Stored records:
════
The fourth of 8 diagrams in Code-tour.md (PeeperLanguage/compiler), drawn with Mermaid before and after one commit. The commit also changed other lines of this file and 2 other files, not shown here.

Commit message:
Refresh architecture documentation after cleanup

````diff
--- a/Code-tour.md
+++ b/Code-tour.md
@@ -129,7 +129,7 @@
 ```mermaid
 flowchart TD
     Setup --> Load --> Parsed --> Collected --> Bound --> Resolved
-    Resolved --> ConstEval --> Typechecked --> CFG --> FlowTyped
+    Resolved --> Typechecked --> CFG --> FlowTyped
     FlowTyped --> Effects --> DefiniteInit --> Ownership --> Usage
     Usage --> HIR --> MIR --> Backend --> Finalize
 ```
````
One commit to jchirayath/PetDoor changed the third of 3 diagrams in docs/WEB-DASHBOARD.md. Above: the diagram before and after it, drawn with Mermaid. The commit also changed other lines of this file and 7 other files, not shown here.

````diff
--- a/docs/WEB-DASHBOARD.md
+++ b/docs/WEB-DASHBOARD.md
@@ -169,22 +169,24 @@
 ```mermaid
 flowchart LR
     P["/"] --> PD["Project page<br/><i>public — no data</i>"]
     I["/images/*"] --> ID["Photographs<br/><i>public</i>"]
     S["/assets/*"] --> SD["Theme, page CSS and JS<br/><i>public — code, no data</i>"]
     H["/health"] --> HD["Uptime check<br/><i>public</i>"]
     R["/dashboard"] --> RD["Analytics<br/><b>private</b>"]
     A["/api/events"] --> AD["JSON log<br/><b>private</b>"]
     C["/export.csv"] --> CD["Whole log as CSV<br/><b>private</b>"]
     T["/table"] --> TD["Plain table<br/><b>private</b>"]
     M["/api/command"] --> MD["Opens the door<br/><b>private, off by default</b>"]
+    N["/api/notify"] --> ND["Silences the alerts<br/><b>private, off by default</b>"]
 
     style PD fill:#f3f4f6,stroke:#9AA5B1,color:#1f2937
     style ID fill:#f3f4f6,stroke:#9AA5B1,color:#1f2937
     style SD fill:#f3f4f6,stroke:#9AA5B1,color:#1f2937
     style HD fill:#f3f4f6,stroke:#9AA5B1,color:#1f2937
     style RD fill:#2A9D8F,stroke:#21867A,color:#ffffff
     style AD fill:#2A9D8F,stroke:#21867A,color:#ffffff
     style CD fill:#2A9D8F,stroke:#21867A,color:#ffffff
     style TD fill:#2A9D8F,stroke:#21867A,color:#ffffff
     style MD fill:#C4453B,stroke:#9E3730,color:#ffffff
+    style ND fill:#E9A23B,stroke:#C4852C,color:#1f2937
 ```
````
════
REQUIREMENT:
From the first line to the last, retype the data exactly.

ANSWER TO THIS TASK:
The fourth of 8 diagrams in Code-tour.md (PeeperLanguage/compiler), drawn with Mermaid before and after one commit. The commit also changed other lines of this file and 2 other files, not shown here.

Commit message:
Refresh architecture documentation after cleanup

````diff
--- a/Code-tour.md
+++ b/Code-tour.md
@@ -129,7 +129,7 @@
 ```mermaid
 flowchart TD
     Setup --> Load --> Parsed --> Collected --> Bound --> Resolved
-    Resolved --> ConstEval --> Typechecked --> CFG --> FlowTyped
+    Resolved --> Typechecked --> CFG --> FlowTyped
     FlowTyped --> Effects --> DefiniteInit --> Ownership --> Usage
     Usage --> HIR --> MIR --> Backend --> Finalize
 ```
````
One commit to jchirayath/PetDoor changed the third of 3 diagrams in docs/WEB-DASHBOARD.md. Above: the diagram before and after it, drawn with Mermaid. The commit also changed other lines of this file and 7 other files, not shown here.

````diff
--- a/docs/WEB-DASHBOARD.md
+++ b/docs/WEB-DASHBOARD.md
@@ -169,22 +169,24 @@
 ```mermaid
 flowchart LR
     P["/"] --> PD["Project page<br/><i>public — no data</i>"]
     I["/images/*"] --> ID["Photographs<br/><i>public</i>"]
     S["/assets/*"] --> SD["Theme, page CSS and JS<br/><i>public — code, no data</i>"]
     H["/health"] --> HD["Uptime check<br/><i>public</i>"]
     R["/dashboard"] --> RD["Analytics<br/><b>private</b>"]
     A["/api/events"] --> AD["JSON log<br/><b>private</b>"]
     C["/export.csv"] --> CD["Whole log as CSV<br/><b>private</b>"]
     T["/table"] --> TD["Plain table<br/><b>private</b>"]
     M["/api/command"] --> MD["Opens the door<br/><b>private, off by default</b>"]
+    N["/api/notify"] --> ND["Silences the alerts<br/><b>private, off by default</b>"]
 
     style PD fill:#f3f4f6,stroke:#9AA5B1,color:#1f2937
     style ID fill:#f3f4f6,stroke:#9AA5B1,color:#1f2937
     style SD fill:#f3f4f6,stroke:#9AA5B1,color:#1f2937
     style HD fill:#f3f4f6,stroke:#9AA5B1,color:#1f2937
     style RD fill:#2A9D8F,stroke:#21867A,color:#ffffff
     style AD fill:#2A9D8F,stroke:#21867A,color:#ffffff
     style CD fill:#2A9D8F,stroke:#21867A,color:#ffffff
     style TD fill:#2A9D8F,stroke:#21867A,color:#ffffff
     style MD fill:#C4453B,stroke:#9E3730,color:#ffffff
+    style ND fill:#E9A23B,stroke:#C4852C,color:#1f2937
 ```
````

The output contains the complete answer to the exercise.